When Edwards was six years old, his uncle showed him how to play a song using only the black keys of a piano. “I remember desperately wanting to learn how to do that,” he said. The first song Edwards learned on guitar was Nickelodeon’s Drake and Josh theme song. “That is what has gotten me to where I am today,” he said with a laugh.

Edwards said his “catalyst for becoming kind of obsessive about music was John Mayer’s “Room for Squares.” I was always interested but when I first heard John Mayer I thought, ‘I need to get better and become everything I can be.’”
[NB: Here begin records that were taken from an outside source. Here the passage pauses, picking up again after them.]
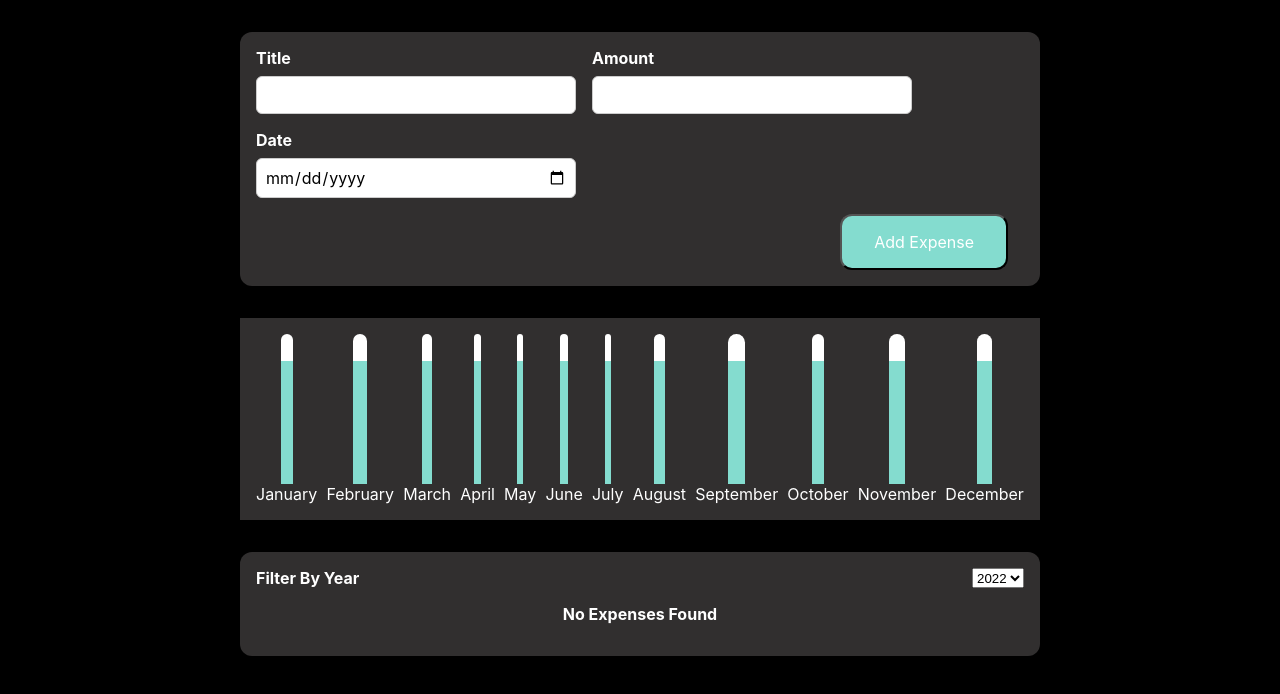
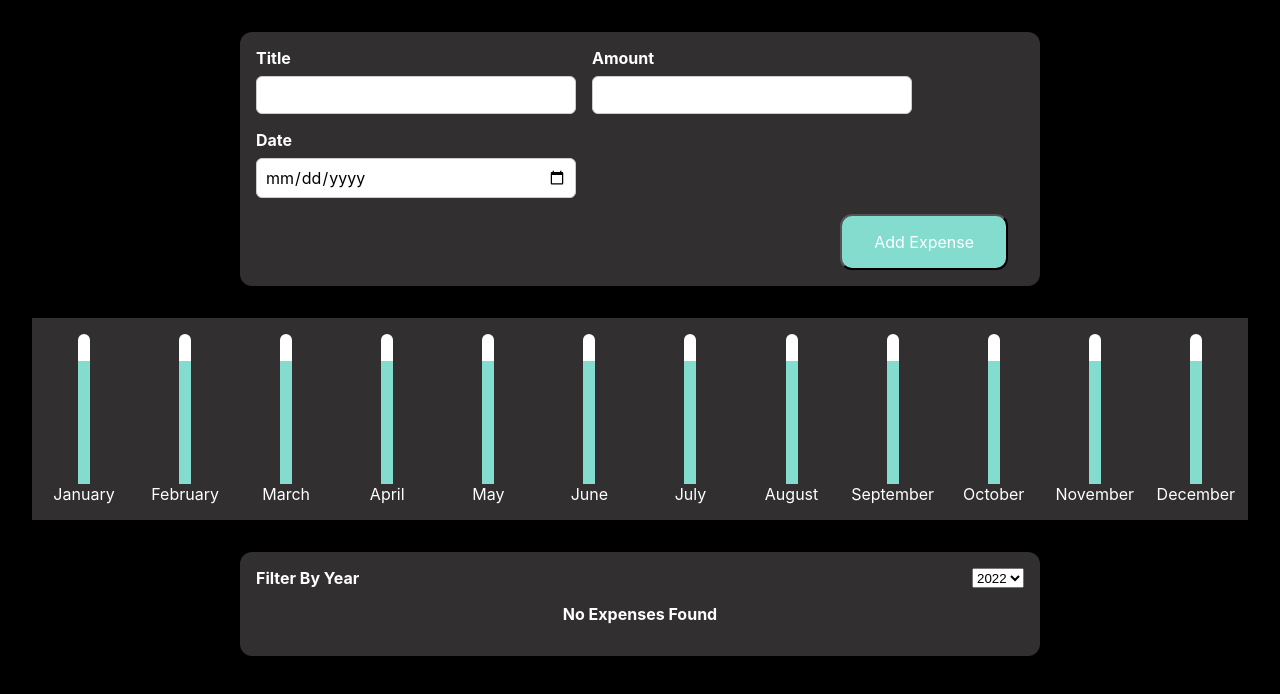
Before and after one commit to naveenkosigi/Expense-Tracker-React-, a React (Create React App) app: page / in a window 1280 px wide. Shown: the top 694 px of the page. Built offline with nearby package versions, Linux system fonts and the light colour scheme.

Commit message:
css fixes for testComponent

```diff
--- a/src/components/TestComponent.css
+++ b/src/components/TestComponent.css
@@ -2,6 +2,7 @@
     display: flex;
     justify-content: space-between;
     flex-wrap: wrap;
+    width: 100%;
 }
 
 .chart-container{
@@ -9,11 +10,12 @@
     flex-direction: column-reverse;
     align-items: center;
     color: white;
+    width: 72px;
 }
 
 .data-container{
     min-height: 150px;
-    width: 20%;
+    width: 12px;
     background-color: white;
     border-radius: 10px;
     display: flex;
```
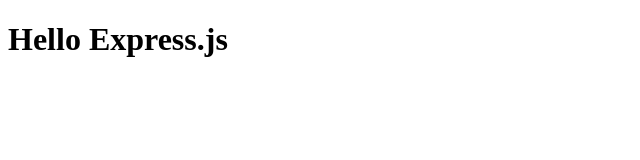
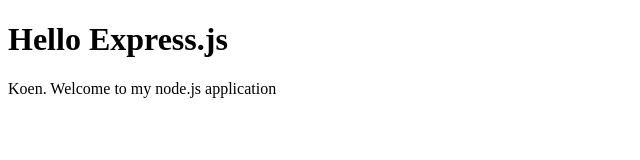
Before and after one commit to KilianKielman/web-server, a website: page public/index.html in a window 1280 px wide. Shown: the whole page, without its empty margins (0-640 px from the left). Drawn offline with Linux system fonts and the light colour scheme.

Commit message:
Update index.html

```diff
--- a/public/index.html
+++ b/public/index.html
@@ -6,5 +6,6 @@
 	</head>
 	<body>
 		<h1>Hello Express.js</h1>
+		<p>Koen. Welcome to my node.js application</p>
 	</body>
 </html>
```
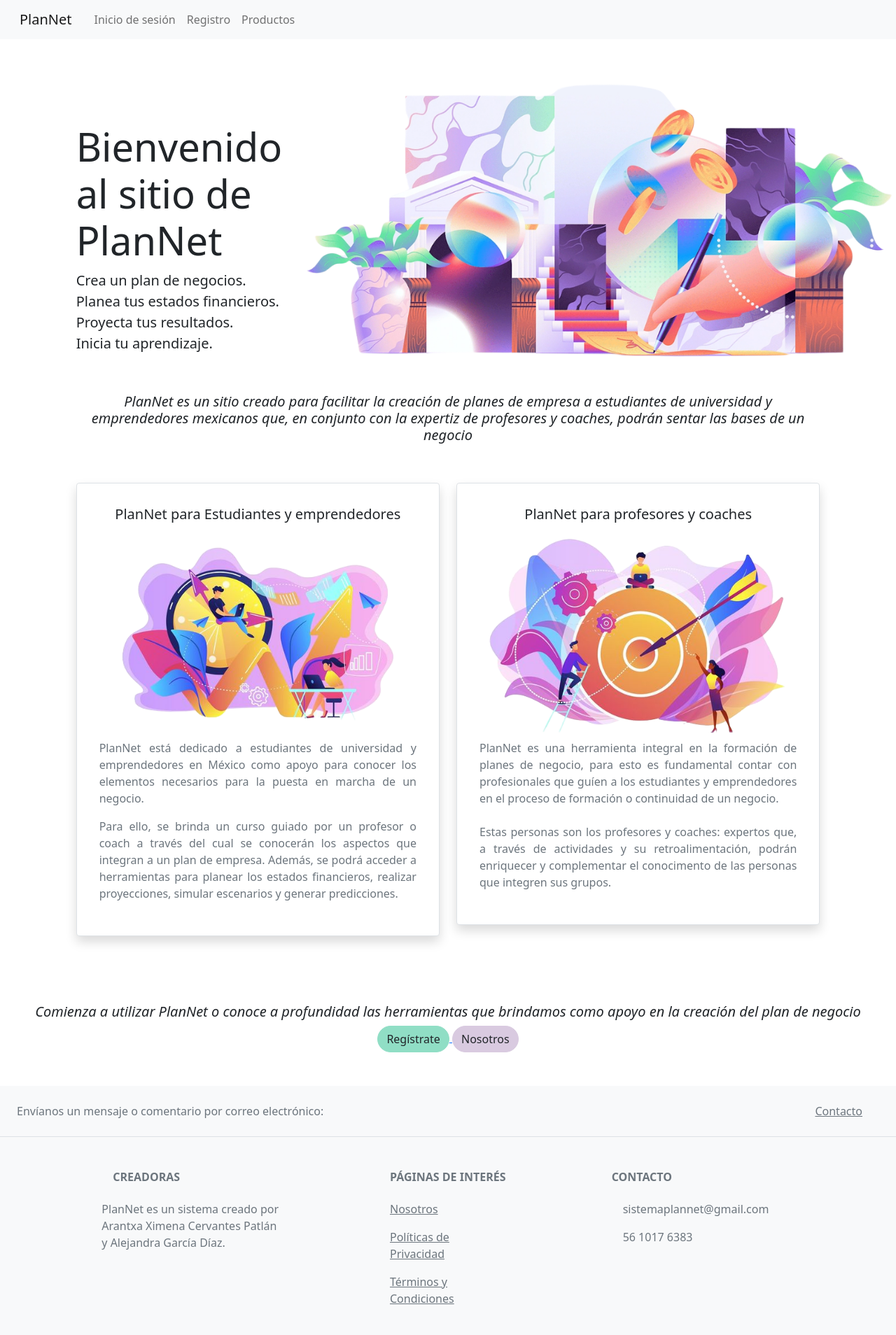
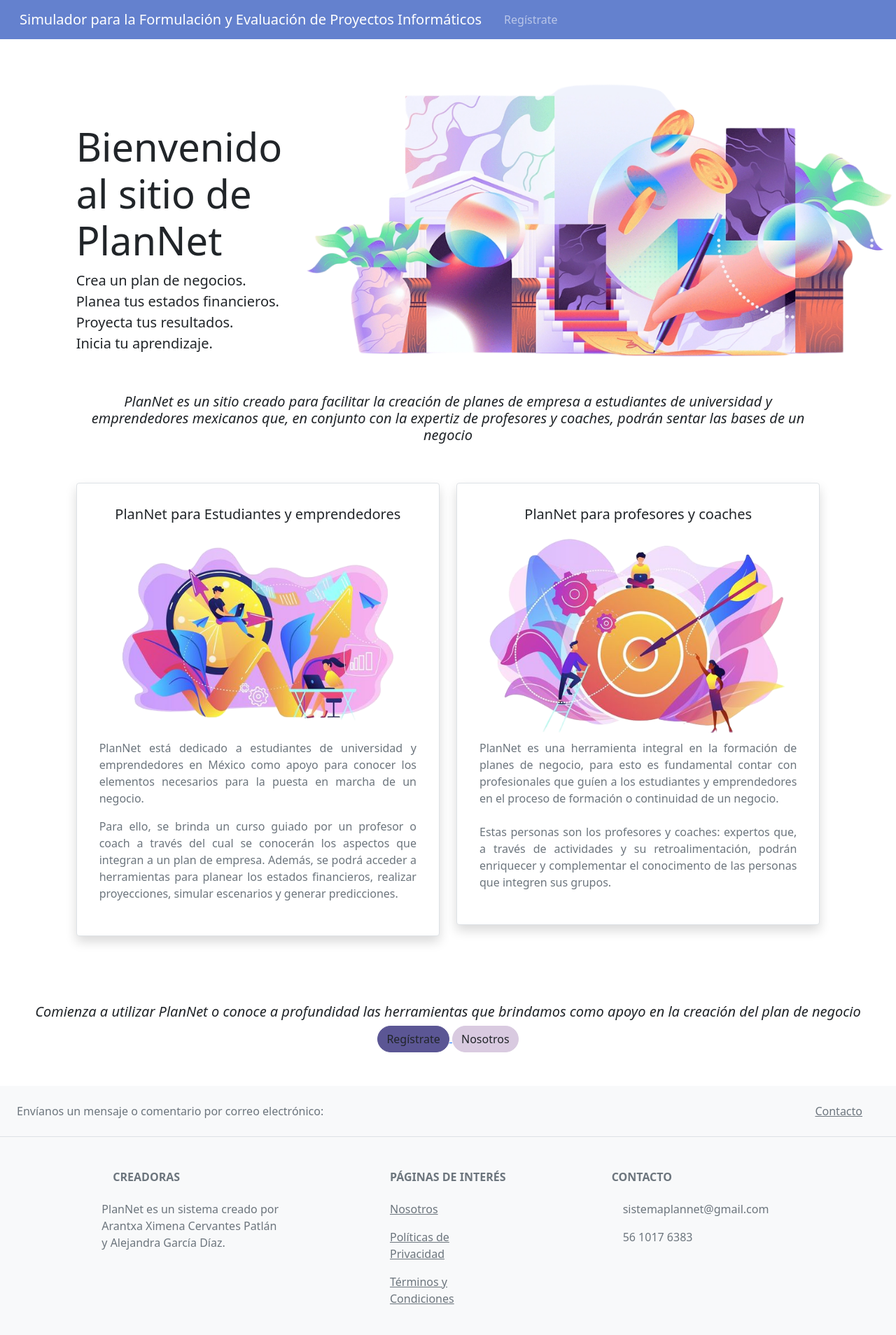
Before and after one commit to Ximmi/Sist, a Django app: page / in a window 1280 px wide. Shown: the whole page at 70% size. Run offline with Django 4.2, Linux system fonts and the light colour scheme; parts of the project's set-up code (start-up, migrations or seed data) failed here and were passed over; some libraries are stand-ins or nearby versions.

Commit message:
Primera actualización
Primera actualización

```diff
--- a/Sistema/sistema/plannet/static/css/estilos.css
+++ b/Sistema/sistema/plannet/static/css/estilos.css
@@ -6,8 +6,8 @@
 
 .btn-colores{
     border-radius: 20px;
-    background-color: #90dec5;
-    border-color: #90dec5;
+    background-color: #5b5694;
+    border-color: #5b5694;
 }
 
 .btn-lila{
@@ -21,3 +21,8 @@
     display: inline-block;
     text-align: center;
 }
+
+.navbar{
+    background-color: #5b5694;
+    border-color: #5b5694;
+}
--- a/Sistema/sistema/plannet/templates/base.html
+++ b/Sistema/sistema/plannet/templates/base.html
@@ -32,10 +32,10 @@
   </head>
   <body>
     {% if not user.is_authenticated %}
-    <nav class="navbar navbar-expand-md navbar-light bg-light">
+    <nav class="navbar navbar-expand-md navbar-dark" style="background-color: #6481CE">
       <div class="container-fluid">
-        <a class="navbar-brand" aria-current="page" href="{% url 'inicio' %}"
-          >PlanNet</a
+        <a class="navbar-brand" aria-current="page" href="{% url 'inicio_sesion' %}"
+          >Simulador para la Formulación y Evaluación de Proyectos Informáticos</a
         >
         <button
           type="button"
@@ -48,15 +48,7 @@
         <div id="menu" class="collapse navbar-collapse">
           <ul class="navbar-nav ms-2">
             <li class="nav-item">
-              <a href="{% url 'inicio_sesion' %}" class="nav-link"
-                >Inicio de sesión</a
-              >
-            </li>
-            <li class="nav-item">
-              <a href="{% url 'registro' %}" class="nav-link">Registro</a>
-            </li>
-            <li class="nav-item">
-              <a href="{% url 'productos' %}" class="nav-link">Productos</a>
+              <a href="{% url 'registro' %}" class="nav-link">Regístrate</a>
             </li>
           </ul>
         </div>
@@ -67,8 +59,8 @@
     {% else %}
     <nav class="navbar navbar-expand-md navbar-light bg-light">
       <div class="container-fluid">
-        <a class="navbar-brand" aria-current="page" href="{% url 'inicio' %}"
-          >PlanNet</a
+        <a class="navbar-brand" aria-current="page" href="{% url 'editar_perfil' %}"
+          >Simulador para la Formulación y Evaluación de Proyectos Informáticos</a
         >
         <button
           type="button"
--- a/Sistema/sistema/plannet/templates/paginas/inicio.html
+++ b/Sistema/sistema/plannet/templates/paginas/inicio.html
@@ -9,7 +9,7 @@
             <div class="col-sm-1"></div>
             <div class="col-sm-3">
                 <br><br><br>
-                <h5 class="display-4">Hola, {{ user.nombre }}</h5>
+                <h5 class="display-4">Hola, estimado {{ user.nombre }}</h5>
                 <p class="lead">Gestiona tus planes de negocio con Plannet</p>
             </div>
             <div class="col-sm-8">
```
Also changed, not shown: Sistema/sistema/plannet/templates/usuarios/inicio_sesion.html (+7 -3 lines), Sistema/sistema/images/rigoberto_pTg31gW.jpg (added).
Edwards can be heard on the drums, bass, accordion, mandolin and guitar, though he said it’s not fun to list all the instruments in his repertoire. “Some instruments I play are kind of secret,” he said, adding, “You may hear an instrument on the record and wonder if it’s me. It’s me.”
One of their album’s biggest standouts is the song “Church,” which they describe as a “porch stomping” song with some political and religious undertones. Van Valin and Edwards were experimenting with different open tunings on the guitar when they happened upon the opening riff by accident. “We stopped and looked at each other and thought ‘Oh, that’s neat.’ We thought there might have been a ghost that came along to create the song,” said Van Valin.

He said the song “All for you” has a special place in his heart since it was the first song the band wrote together. “That was the point when we thought, “Yeah, this is really going to work.”’
While the band has gone on tour before, this is their first tour on a national scale. “It’s awesome,” said Van Valin, who noted how much of the tour he spends sleeping. “When I wake up to go to the bathroom I’ll look out the window and think ‘Oh, we’re driving through Texas.”

If the band could tour with anyone, all three members agreed it would be Kacey Musgraves.

The band members said they are eager to meet the people who come to their shows. “It’s a funny thing we’ve been noticing… people are nervous to meet someone they see on stage. We’re a bunch of nerds. If we could get rid of the stage, we would. It’s a necessary evil,” said Van Valin.

Edwards added, “the reason we do music in the first place is to connect to people and meet people.”

Van Valin explained the root of the the band’s name, Fairground Saints, saying, “It’s a way to pay homage to the everyday struggles people go through that make them saints in their own way. I don’t think you necessarily have to be divinely endowed to be a saint.”

Provided image.

Provided image.